Her favorite MCPL database is the HeritageQuest Online database. She has found any number of ancestors in the HeritageQuest Online when she couldn’t find them on Ancestry. "The reason is because you can do a search for a name and get a full list of every instance of that name by county for a particular state. So, you can then scope in and check the most probable or all counties for your ancestor. Further, you can get a table—like a spreadsheet—of all of the records that meet your search requirements, i.e. first & last name, or just first name in a county. Then you can sort by age, look for everyone born in "Italy," or scan the various last name spellings to find the right ancestor. It’s golden in my book."
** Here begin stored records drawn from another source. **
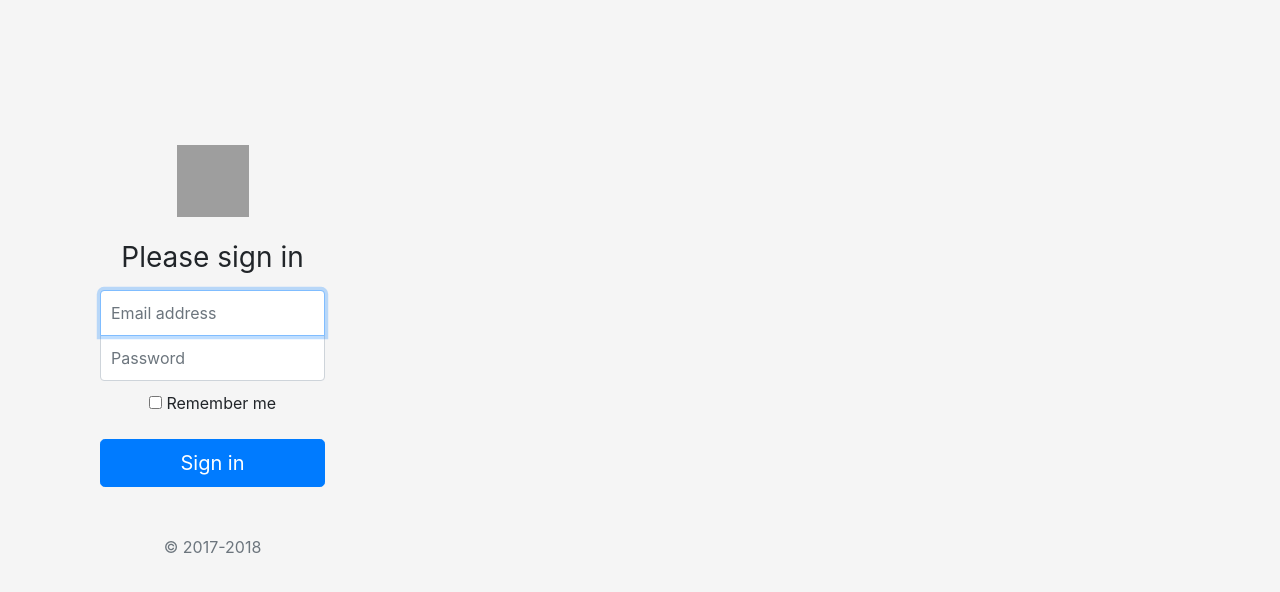
Repository: DonWhelan/Request-Hub
Page: http://localhost/test/test.php
The author's editor kept a record of every edit. The page is drawn from the files as they stood at one moment, then again after the next edit.
The browser window is 1280 px wide. The pictures show the whole page.
Pictures or frames that could not be fetched are drawn as grey boxes. The page is run by PHP 8.4 with error messages shown; the project is at /var/www/html/.

Above is the page before.

After the next edit:
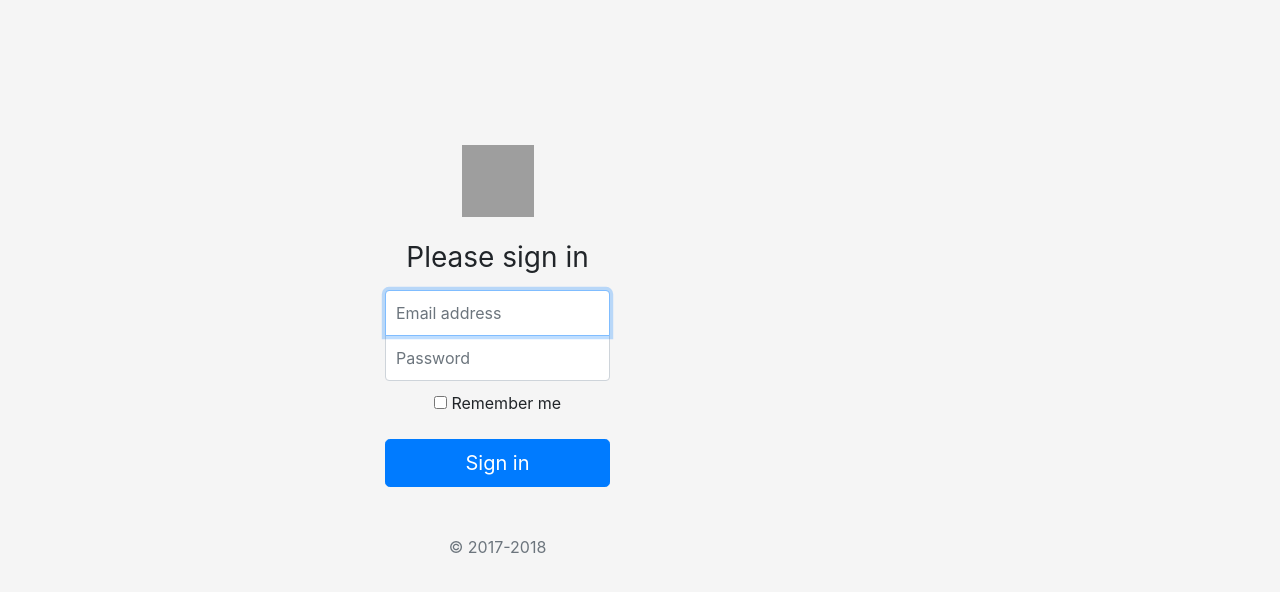
The edit:
--- a/test/test.php
+++ b/test/test.php
@@ -21,6 +21,8 @@
 
         <div class="container">
             <div class="row" >
+                <div class="col-sm-3" >
+                        </div>
               <div class="col-sm-3 col-sm-offset-5 " >
                                               <form class="form-signin">
                                               <img class="mb-4" src="https://getbootstrap.com/assets/brand/bootstrap-solid.svg" alt="" width="72" height="72">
Hands down, the best free website Beth knows of is the Bureau of Land Management/General Land Office website. If your ancestors settle in public land (not the Colonies, Texas, or Hawaii), their patent (title for first ownership of land), may be digitized and online on this website. You can search, view, and download the actual document. And if that isn’t fabulous enough, you can use the information on the patent to obtain the land entry files (all the paperwork involved in the application process to obtain the land) from the National Archives.
Beth has worn many hats as a volunteer—Greeter, Teacher, Consultant. Along with her duties here at MGC, Beth has developed quite a career as a professional genealogist. Her latest triumph—keynote speaker for the 2013 Nebraska State Genealogical Society Conference.
Angela M. & Beth F.
Midwest Genealogy Center